DeepGenePrior: A Deep Learning Model for Prioritizing Genes Affected by Copy Number Variants
The genetic etiology of neurodevelopmental disorders is highly heterogeneous. They are characterized by abnormalities in the development of the central nervous system, which lead to diminished physical or intellectual capabilities. Determining which gene is the driver of disease (not just a passenger), termed ‘gene prioritization,’ is not entirely known. In terms of disease-gene associations, genome-wide explorations are still underdeveloped due to the reliance on previous discoveries when spotting new genes and other evidence sources with false positive or false negative relations. This paper introduces DeepGenePrior, a model based on deep neural networks that prioritizes candidate genes in Copy Number Variant (CNV) mediated diseases. Based on the well-studied Variational AutoEncoder (VAE), we developed a score to measure the impact of the genes on the target diseases.

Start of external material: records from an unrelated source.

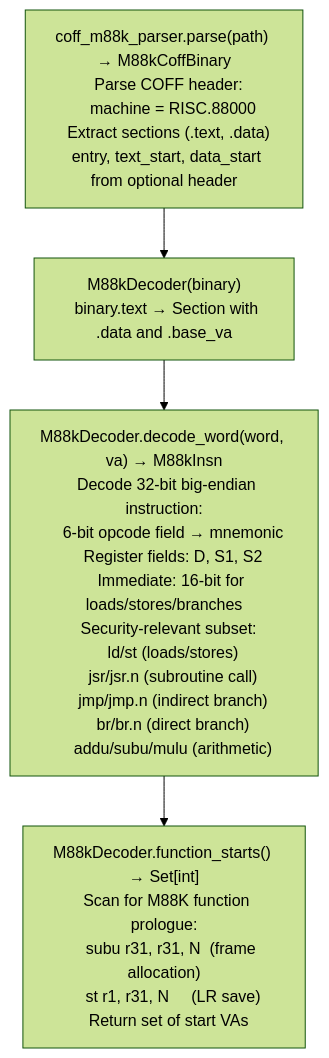
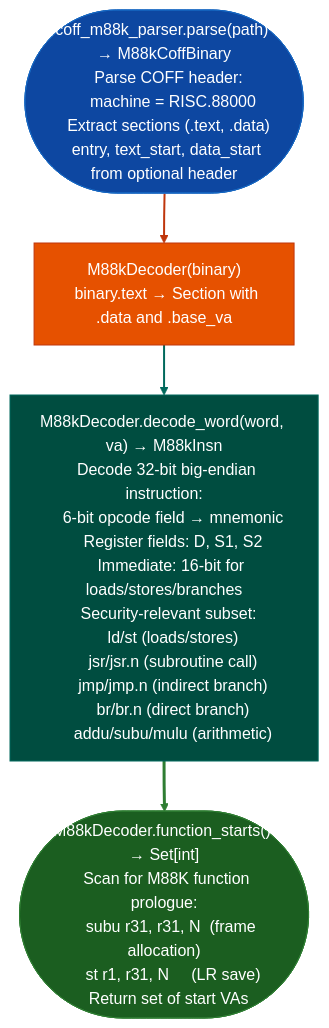
One commit to Ablation-Tool/ablation changed the diagram in docs/reference-modules/motorola-88000-bcs-coff.md. Above: the diagram before and after it, drawn with Mermaid (forest theme). The commit also changed 320 other files, not shown here.

First line of the commit message:
docs: apply canonical Mermaid template to all 321 diagrams

````diff
--- a/docs/reference-modules/motorola-88000-bcs-coff.md
+++ b/docs/reference-modules/motorola-88000-bcs-coff.md
@@ -19,6 +19,15 @@
 ```mermaid
 flowchart TD
-    A["coff_m88k_parser.parse(path) → M88kCoffBinary\n  Parse COFF header:\n    machine = RISC.88000\n  Extract sections (.text, .data)\n  entry, text_start, data_start from optional header"] --> B["M88kDecoder(binary)\n  binary.text → Section with .data and .base_va"]
-    B --> C["M88kDecoder.decode_word(word, va) → M88kInsn\n  Decode 32-bit big-endian instruction:\n    6-bit opcode field → mnemonic\n    Register fields: D, S1, S2\n    Immediate: 16-bit for loads/stores/branches\n  Security-relevant subset:\n    ld/st (loads/stores)\n    jsr/jsr.n (subroutine call)\n    jmp/jmp.n (indirect branch)\n    br/br.n (direct branch)\n    addu/subu/mulu (arithmetic)"]
-    C --> D["M88kDecoder.function_starts() → Set[int]\n  Scan for M88K function prologue:\n    subu r31, r31, N  (frame allocation)\n    st r1, r31, N     (LR save)\n  Return set of start VAs"]
+    A(["coff_m88k_parser.parse(path) → M88kCoffBinary\n  Parse COFF header:\n    machine = RISC.88000\n  Extract sections (.text, .data)\n  entry, text_start, data_start from optional header"]):::input --> B["M88kDecoder(binary)\n  binary.text → Section with .data and .base_va"]:::primary
+    B:::primary --> C["M88kDecoder.decode_word(word, va) → M88kInsn\n  Decode 32-bit big-endian instruction:\n    6-bit opcode field → mnemonic\n    Register fields: D, S1, S2\n    Immediate: 16-bit for loads/stores/branches\n  Security-relevant subset:\n    ld/st (loads/stores)\n    jsr/jsr.n (subroutine call)\n    jmp/jmp.n (indirect branch)\n    br/br.n (direct branch)\n    addu/subu/mulu (arithmetic)"]:::secondary
+    C:::secondary --> D(["M88kDecoder.function_starts() → Set[int]\n  Scan for M88K function prologue:\n    subu r31, r31, N  (frame allocation)\n    st r1, r31, N     (LR save)\n  Return set of start VAs"]):::output
+    classDef input     fill:#0d47a1,stroke:#1565c0,color:#fff
+    classDef primary   fill:#e65100,stroke:#bf360c,color:#fff
+    classDef secondary fill:#004d40,stroke:#00695c,color:#fff
+    classDef tertiary  fill:#4a148c,stroke:#6a1b9a,color:#fff
+    classDef neutral   fill:#37474f,stroke:#546e7a,color:#fff
+    classDef output    fill:#1b5e20,stroke:#2e7d32,color:#fff
+    linkStyle 0 stroke:#bf360c,stroke-width:2px
+    linkStyle 1 stroke:#00695c,stroke-width:2px
+    linkStyle 2 stroke:#2e7d32,stroke-width:3px
 ```
````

Unlike other methods that use prior data on gene-disease associations to prioritize candidate genes (using the guilt by association principle), the current study exclusively relies on copy number variants. Therefore, the procedure can identify disease-associated genes regardless of prior knowledge or auxiliary data sources. We identified genes that distinguish cases from disorders (autism, schizophrenia, and developmental delay). A 12% increase in fold enrichment was observed in brain-expressed genes compared to previous studies, while 15% more fold enrichment was found in genes associated with mouse nervous system phenotypes. We also explored sex dimorphism for the disorders and discovered genes that overexpress more in one gender than the other. Additionally, we investigated the gene ontology of the putative genes with WebGestalt and the associations between the causative genes and the other phenotypes in the DECIPHER dataset. Furthermore, some genes were jointly present in the top genes associated with the three disorders in this study (i.e., autism spectrum disorder, schizophrenia, and developmental delay); namely, deletions in ZDHHC8, DGCR5, and CATG00000022283 were common between them. These findings suggest the common etiology of these clinically distinct conditions.
With DeepGenePrior, we address the obstacles in existing gene prioritization studies. This study identified promising candidate genes without prior knowledge of diseases or phenotypes using deep learning.